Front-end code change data
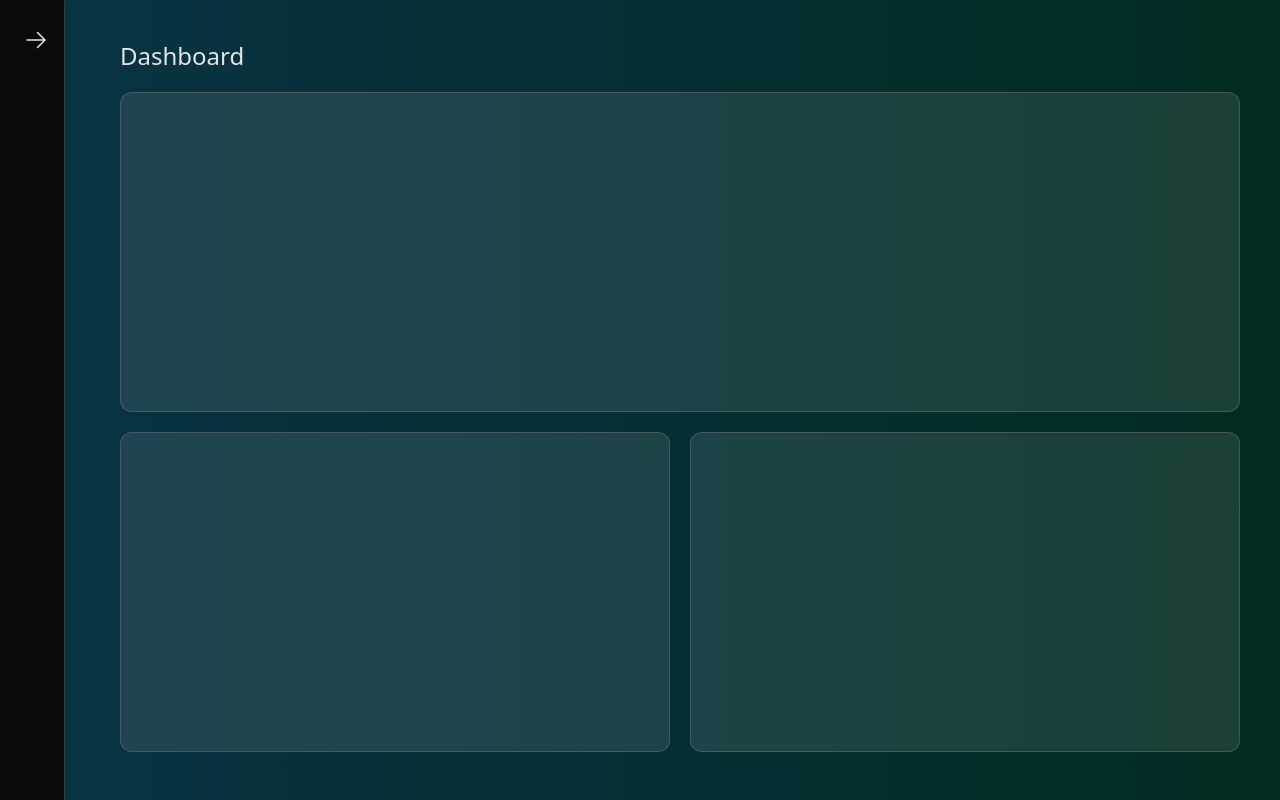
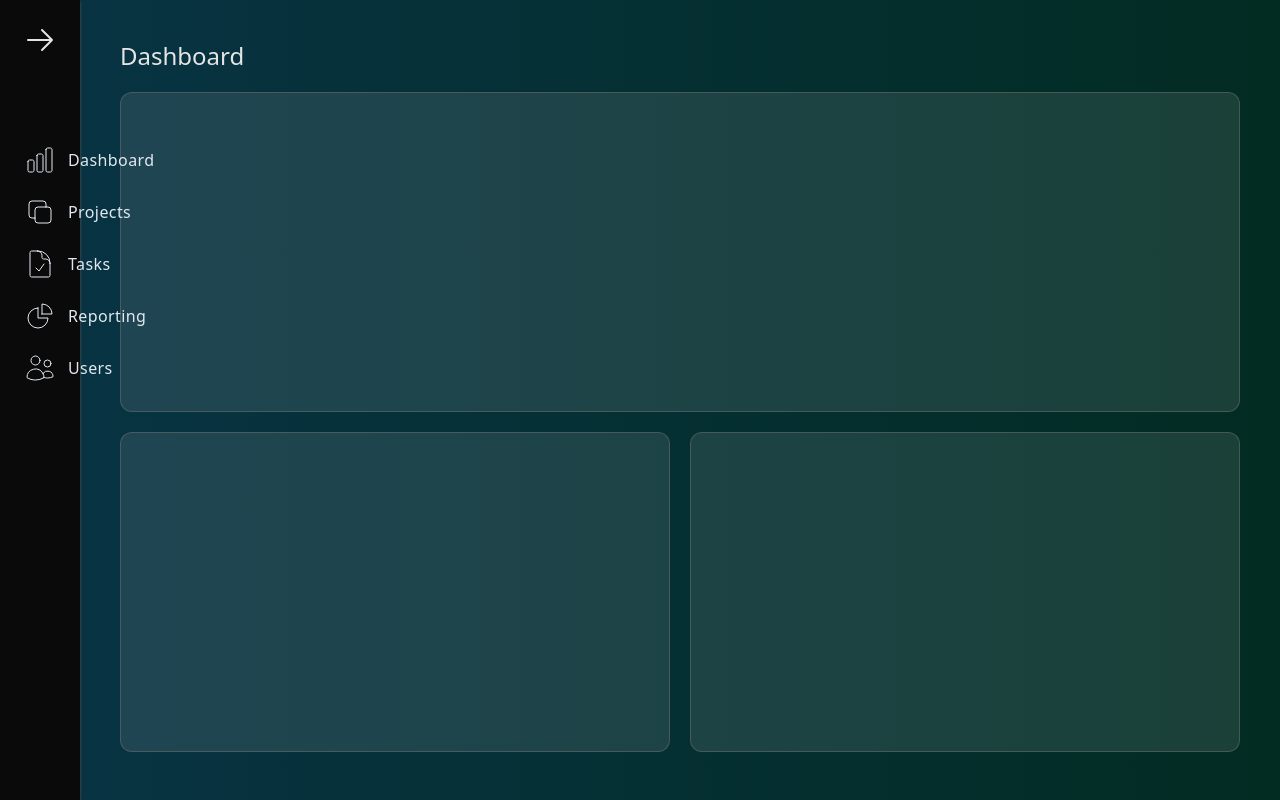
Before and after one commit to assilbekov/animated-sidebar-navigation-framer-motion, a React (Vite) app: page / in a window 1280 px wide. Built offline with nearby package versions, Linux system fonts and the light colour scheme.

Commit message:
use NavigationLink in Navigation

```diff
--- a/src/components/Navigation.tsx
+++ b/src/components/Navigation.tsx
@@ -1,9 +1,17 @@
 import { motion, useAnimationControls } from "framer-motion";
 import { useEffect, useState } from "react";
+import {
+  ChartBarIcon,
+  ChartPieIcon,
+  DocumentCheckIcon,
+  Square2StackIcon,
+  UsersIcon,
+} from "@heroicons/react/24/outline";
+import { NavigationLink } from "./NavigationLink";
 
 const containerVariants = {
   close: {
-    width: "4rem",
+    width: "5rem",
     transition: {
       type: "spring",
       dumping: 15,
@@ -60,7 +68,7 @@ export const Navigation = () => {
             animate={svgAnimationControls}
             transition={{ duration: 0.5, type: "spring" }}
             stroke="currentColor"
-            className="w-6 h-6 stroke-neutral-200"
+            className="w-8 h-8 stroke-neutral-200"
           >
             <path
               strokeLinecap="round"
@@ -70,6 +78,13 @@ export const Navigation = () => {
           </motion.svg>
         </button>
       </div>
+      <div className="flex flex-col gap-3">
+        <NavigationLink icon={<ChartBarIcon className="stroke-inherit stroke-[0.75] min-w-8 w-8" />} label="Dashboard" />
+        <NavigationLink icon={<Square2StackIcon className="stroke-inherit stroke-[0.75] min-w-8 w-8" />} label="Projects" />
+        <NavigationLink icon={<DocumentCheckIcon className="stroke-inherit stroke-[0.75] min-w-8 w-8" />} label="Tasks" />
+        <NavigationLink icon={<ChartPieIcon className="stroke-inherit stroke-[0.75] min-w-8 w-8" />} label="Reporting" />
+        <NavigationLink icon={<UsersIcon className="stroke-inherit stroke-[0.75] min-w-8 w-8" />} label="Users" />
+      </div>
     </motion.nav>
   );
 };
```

TASK BRIEF: All the lines above are to be reproduced exactly, except the pictures.

ANSWER SECTION:
Before and after one commit to assilbekov/animated-sidebar-navigation-framer-motion, a React (Vite) app: page / in a window 1280 px wide. Built offline with nearby package versions, Linux system fonts and the light colour scheme.

Commit message:
use NavigationLink in Navigation

```diff
--- a/src/components/Navigation.tsx
+++ b/src/components/Navigation.tsx
@@ -1,9 +1,17 @@
 import { motion, useAnimationControls } from "framer-motion";
 import { useEffect, useState } from "react";
+import {
+  ChartBarIcon,
+  ChartPieIcon,
+  DocumentCheckIcon,
+  Square2StackIcon,
+  UsersIcon,
+} from "@heroicons/react/24/outline";
+import { NavigationLink } from "./NavigationLink";
 
 const containerVariants = {
   close: {
-    width: "4rem",
+    width: "5rem",
     transition: {
       type: "spring",
       dumping: 15,
@@ -60,7 +68,7 @@ export const Navigation = () => {
             animate={svgAnimationControls}
             transition={{ duration: 0.5, type: "spring" }}
             stroke="currentColor"
-            className="w-6 h-6 stroke-neutral-200"
+            className="w-8 h-8 stroke-neutral-200"
           >
             <path
               strokeLinecap="round"
@@ -70,6 +78,13 @@ export const Navigation = () => {
           </motion.svg>
         </button>
       </div>
+      <div className="flex flex-col gap-3">
+        <NavigationLink icon={<ChartBarIcon className="stroke-inherit stroke-[0.75] min-w-8 w-8" />} label="Dashboard" />
+        <NavigationLink icon={<Square2StackIcon className="stroke-inherit stroke-[0.75] min-w-8 w-8" />} label="Projects" />
+        <NavigationLink icon={<DocumentCheckIcon className="stroke-inherit stroke-[0.75] min-w-8 w-8" />} label="Tasks" />
+        <NavigationLink icon={<ChartPieIcon className="stroke-inherit stroke-[0.75] min-w-8 w-8" />} label="Reporting" />
+        <NavigationLink icon={<UsersIcon className="stroke-inherit stroke-[0.75] min-w-8 w-8" />} label="Users" />
+      </div>
     </motion.nav>
   );
 };
```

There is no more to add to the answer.